**SUPPLIED MATERIAL**
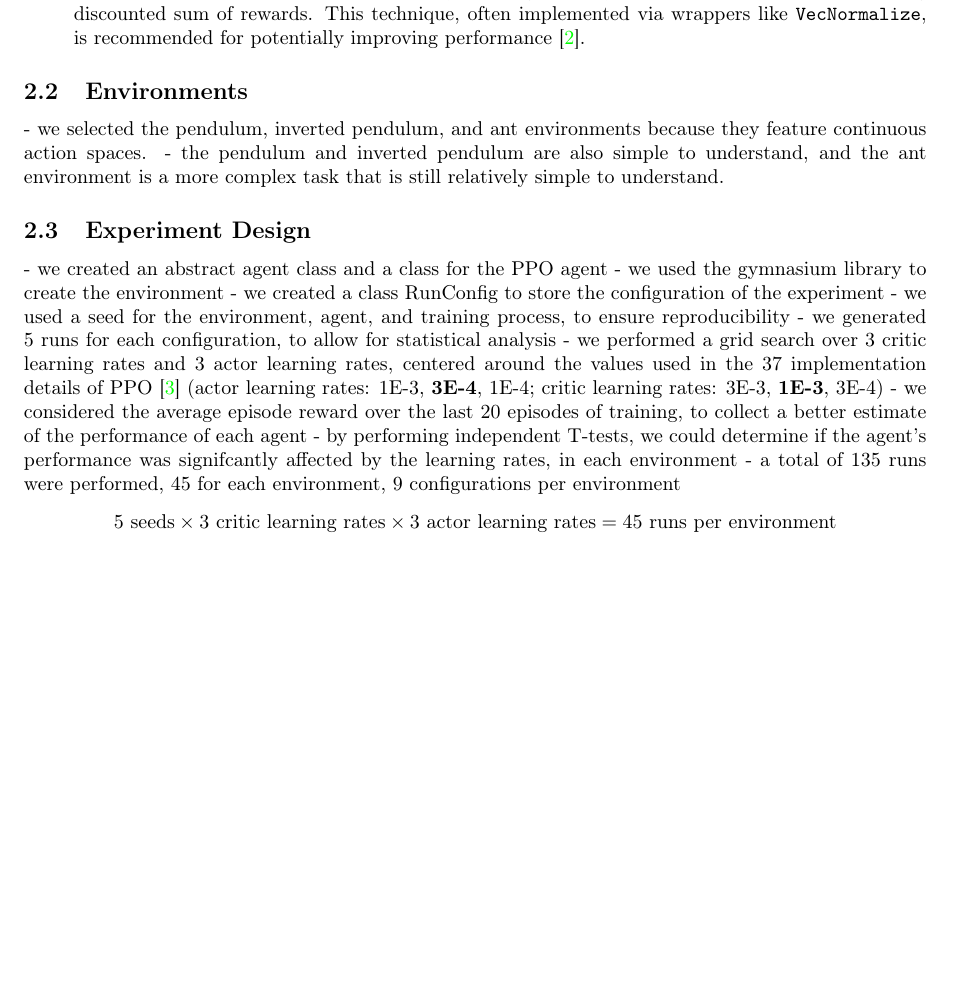
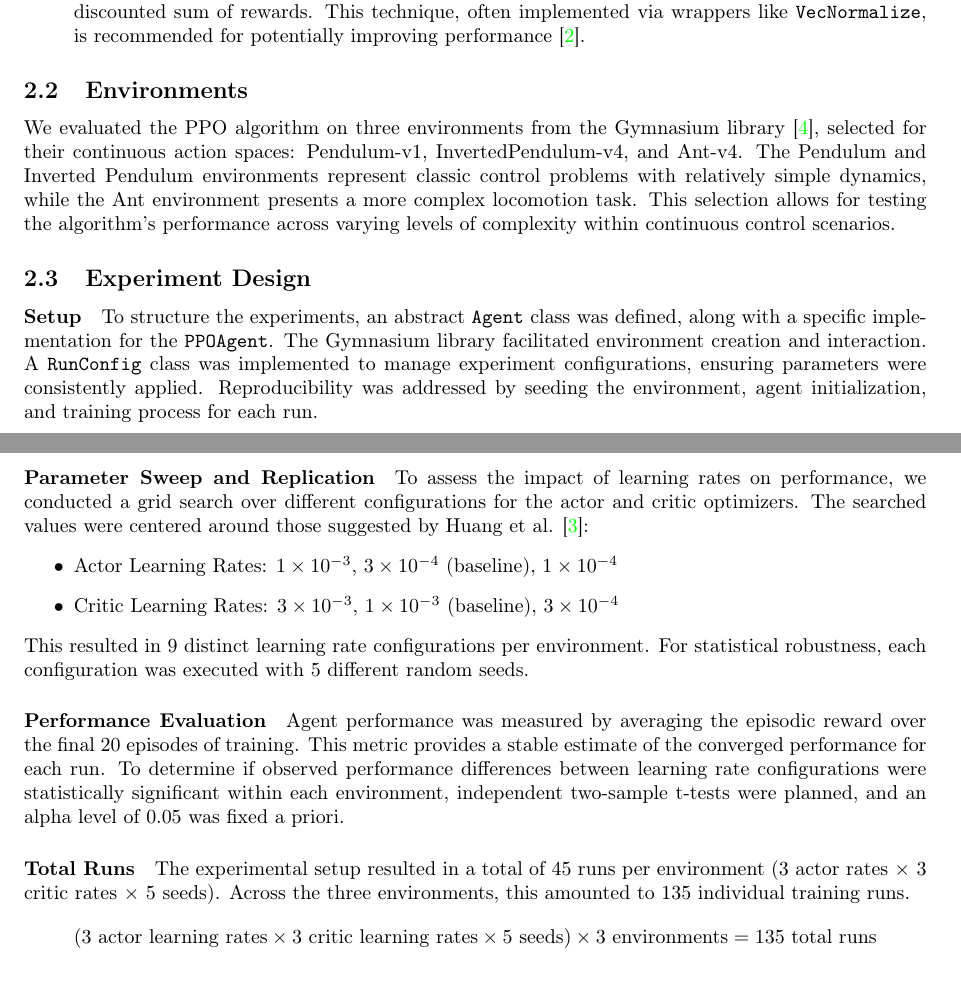
Before and after one commit to ZachParent/mai-advanced-computational-intelligence, a LaTeX paper (p1/report/report.tex): part of page 2 of 4 before the commit and two parts of pages 2 and 3 of 4 after it, the two joined at a grey line, cut so that both start at the same text, the shorter picture padded with empty space. Compiled offline with pdfLaTeX.

Commit message:
edit report methodology

```diff
--- a/p1/report/report.tex
+++ b/p1/report/report.tex
@@ -96,21 +96,29 @@ For environments involving continuous action spaces, specifically MuJoCo tasks,
 \end{itemize}
 
 \subsection{Environments}
-- we selected the pendulum, inverted pendulum, and ant environments because they feature continuous action spaces.
-- the pendulum and inverted pendulum are also simple to understand, and the ant environment is a more complex task that is still relatively simple to understand.
+We evaluated the PPO algorithm on three environments from the Gymnasium library \cite{towers2024gymnasium}, selected for their continuous action spaces: Pendulum-v1, InvertedPendulum-v4, and Ant-v4. The Pendulum and Inverted Pendulum environments represent classic control problems with relatively simple dynamics, while the Ant environment presents a more complex locomotion task. This selection allows for testing the algorithm's performance across varying levels of complexity within continuous control scenarios.
 
 \subsection{Experiment Design}
-- we created an abstract agent class and a class for the PPO agent
-- we used the gymnasium library to create the environment
-- we created a class RunConfig to store the configuration of the experiment
-- we used a seed for the environment, agent, and training process, to ensure reproducibility
-- we generated 5 runs for each configuration, to allow for statistical analysis
-- we performed a grid search over 3 critic learning rates and 3 actor learning rates, centered around the values used in the 37 implementation details of PPO \cite{shengyi2022the37implementation} (actor learning rates: 1E-3, \textbf{3E-4}, 1E-4; critic learning rates: 3E-3, \textbf{1E-3}, 3E-4)
-- we considered the average episode reward over the last 20 episodes of training, to collect a better estimate of the performance of each agent
-- by performing independent T-tests, we could determine if the agent's performance was signifcantly affected by the learning rates, in each environment
-- a total of 135 runs were performed, 45 for each environment, 9 configurations per environment
-$$5 \text{ seeds} \times 3 \text{ critic learning rates} \times 3 \text{ actor learning rates} = 45 \text{ runs per environment}$$
-$$45 \text{ runs per environment} \times 3 \text{ environments} = 135 \text{ runs}$$
+
+\paragraph{Setup}
+To structure the experiments, an abstract \texttt{Agent} class was defined, along with a specific implementation for the \texttt{PPOAgent}. The Gymnasium library facilitated environment creation and interaction. A \texttt{RunConfig} class was implemented to manage experiment configurations, ensuring parameters were consistently applied. Reproducibility was addressed by seeding the environment, agent initialization, and training process for each run.
+
+\paragraph{Parameter Sweep and Replication}
+To assess the impact of learning rates on performance, we conducted a grid search over different configurations for the actor and critic optimizers. The searched values were centered around those suggested by Huang et al. \cite{shengyi2022the37implementation}:
+\begin{itemize}
+    \item Actor Learning Rates: \(1 \times 10^{-3}\), \textbf{\(3 \times 10^{-4}\)} (baseline), \(1 \times 10^{-4}\)
+    \item Critic Learning Rates: \(3 \times 10^{-3}\), \textbf{\(1 \times 10^{-3}\)} (baseline), \(3 \times 10^{-4}\)
+\end{itemize}
+This resulted in 9 distinct learning rate configurations per environment. For statistical robustness, each configuration was executed with 5 different random seeds.
+
+\paragraph{Performance Evaluation}
+Agent performance was measured by averaging the episodic reward over the final 20 episodes of training. This metric provides a stable estimate of the converged performance for each run. To determine if observed performance differences between learning rate configurations were statistically significant within each environment, independent two-sample t-tests were planned, and an alpha level of 0.05 was fixed a priori.
+
+\paragraph{Total Runs}
+The experimental setup resulted in a total of 45 runs per environment (3 actor rates \(\times\) 3 critic rates \(\times\) 5 seeds). Across the three environments, this amounted to 135 individual training runs.
+\[
+(3 \text{ actor learning rates} \times 3 \text{ critic learning rates} \times 5 \text{ seeds}) \times 3 \text{ environments} = 135 \text{ total runs}
+\]
 
 \section{Results}
 \begin{figure}[ht]
```
Also changed, not shown: p1/report/references.bib (+7 -0 lines).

**DIRECTIONS**
From the records, copy out each line that includes the string "paragraph".

**ANSWER SECTION**
+\paragraph{Setup}
+\paragraph{Parameter Sweep and Replication}
+\paragraph{Performance Evaluation}
+\paragraph{Total Runs}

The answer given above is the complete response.